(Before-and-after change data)
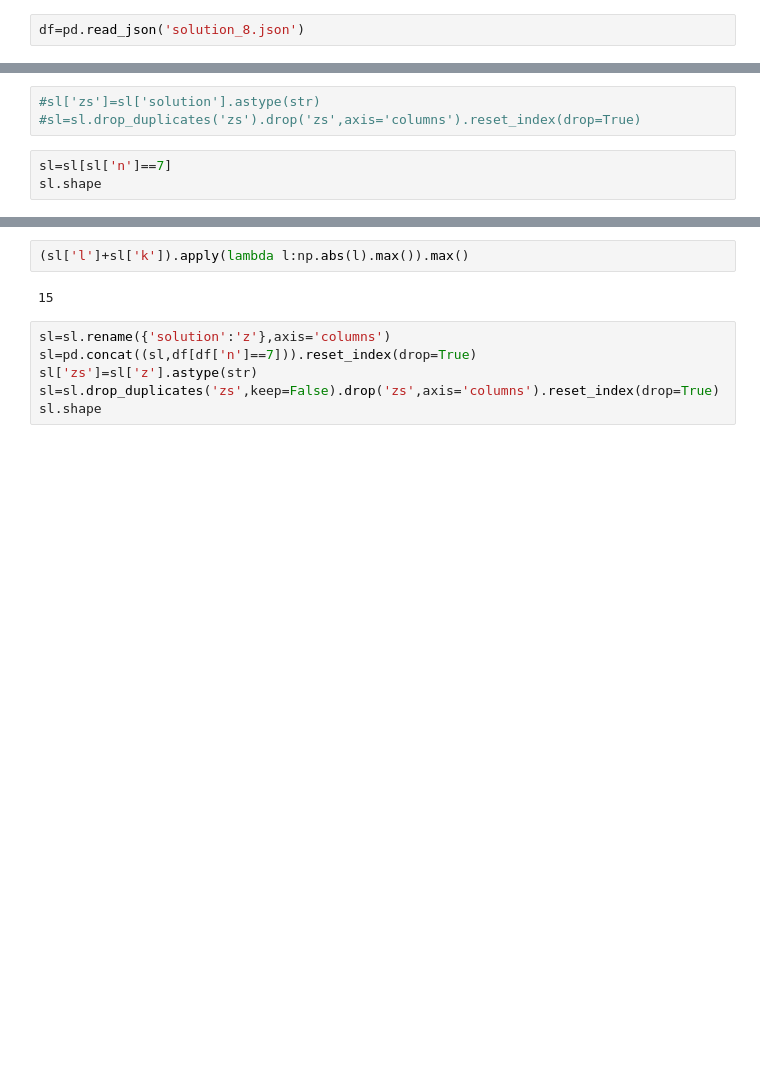
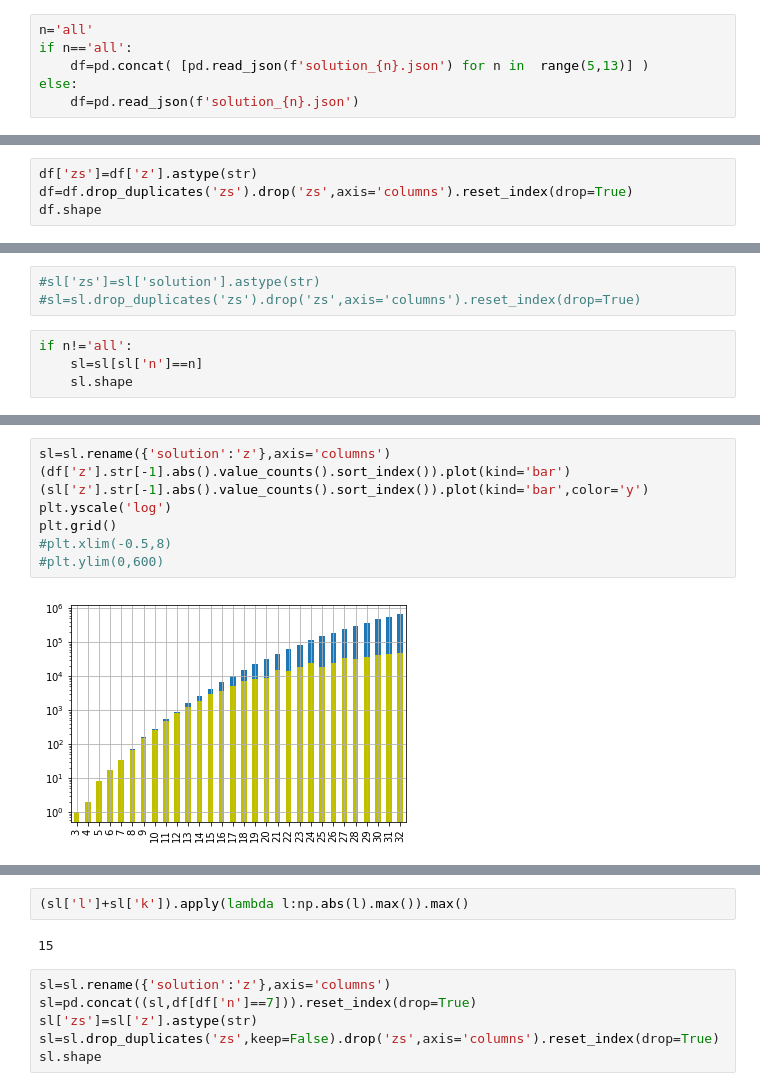
Before and after one commit to restrepo/Advanced_Computation, a Jupyter notebook: Multiprocessing.ipynb, the cells around one changed output, grey strips where cells are left out. Cells and saved outputs as stored; diff of their text form; blank space fills up the shorter version.

```diff
--- a/Multiprocessing.ipynb
+++ b/Multiprocessing.ipynb
@@ -351,4 +333,8 @@ From: https://doi.org/10.5281/zenodo.5526707
 # %%
 import pandas as pd
 # %%
-df=pd.read_json('solution_8.json')
+n='all'
+if n=='all':
+    df=pd.concat( [pd.read_json(f'solution_{n}.json') for n in  range(5,13)] )
+else:
+    df=pd.read_json(f'solution_{n}.json')
@@ -358,0 +341,4 @@ df.shape
+# %%
+df['zs']=df['z'].astype(str)
+df=df.drop_duplicates('zs').drop('zs',axis='columns').reset_index(drop=True)
+df.shape
@@ -365,5 +362,6 @@ sl=pd.read_json('solutions.json')
 #sl['zs']=sl['solution'].astype(str)
 #sl=sl.drop_duplicates('zs').drop('zs',axis='columns').reset_index(drop=True)
 # %%
-sl=sl[sl['n']==7]
-sl.shape
+if n!='all':
+    sl=sl[sl['n']==n]
+    sl.shape
@@ -371,0 +372,10 @@ sl.shape
+# %%
+sl=sl.rename({'solution':'z'},axis='columns')
+(df['z'].str[-1].abs().value_counts().sort_index()).plot(kind='bar')
+(sl['z'].str[-1].abs().value_counts().sort_index()).plot(kind='bar',color='y')
+plt.yscale('log')
+plt.grid()
+#plt.xlim(-0.5,8)
+#plt.ylim(0,600)
+# %% [output]
+[figure, added]
```
Also changed, not shown: parts of 13 cells of this notebook.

(WHAT THE TASK REQUIRES) Skipping any images, write out all the data exactly.

(WRITTEN SOLUTION)
Before and after one commit to restrepo/Advanced_Computation, a Jupyter notebook: Multiprocessing.ipynb, the cells around one changed output, grey strips where cells are left out. Cells and saved outputs as stored; diff of their text form; blank space fills up the shorter version.

```diff
--- a/Multiprocessing.ipynb
+++ b/Multiprocessing.ipynb
@@ -351,4 +333,8 @@ From: https://doi.org/10.5281/zenodo.5526707
 # %%
 import pandas as pd
 # %%
-df=pd.read_json('solution_8.json')
+n='all'
+if n=='all':
+    df=pd.concat( [pd.read_json(f'solution_{n}.json') for n in  range(5,13)] )
+else:
+    df=pd.read_json(f'solution_{n}.json')
@@ -358,0 +341,4 @@ df.shape
+# %%
+df['zs']=df['z'].astype(str)
+df=df.drop_duplicates('zs').drop('zs',axis='columns').reset_index(drop=True)
+df.shape
@@ -365,5 +362,6 @@ sl=pd.read_json('solutions.json')
 #sl['zs']=sl['solution'].astype(str)
 #sl=sl.drop_duplicates('zs').drop('zs',axis='columns').reset_index(drop=True)
 # %%
-sl=sl[sl['n']==7]
-sl.shape
+if n!='all':
+    sl=sl[sl['n']==n]
+    sl.shape
@@ -371,0 +372,10 @@ sl.shape
+# %%
+sl=sl.rename({'solution':'z'},axis='columns')
+(df['z'].str[-1].abs().value_counts().sort_index()).plot(kind='bar')
+(sl['z'].str[-1].abs().value_counts().sort_index()).plot(kind='bar',color='y')
+plt.yscale('log')
+plt.grid()
+#plt.xlim(-0.5,8)
+#plt.ylim(0,600)
+# %% [output]
+[figure, added]
```
Also changed, not shown: parts of 13 cells of this notebook.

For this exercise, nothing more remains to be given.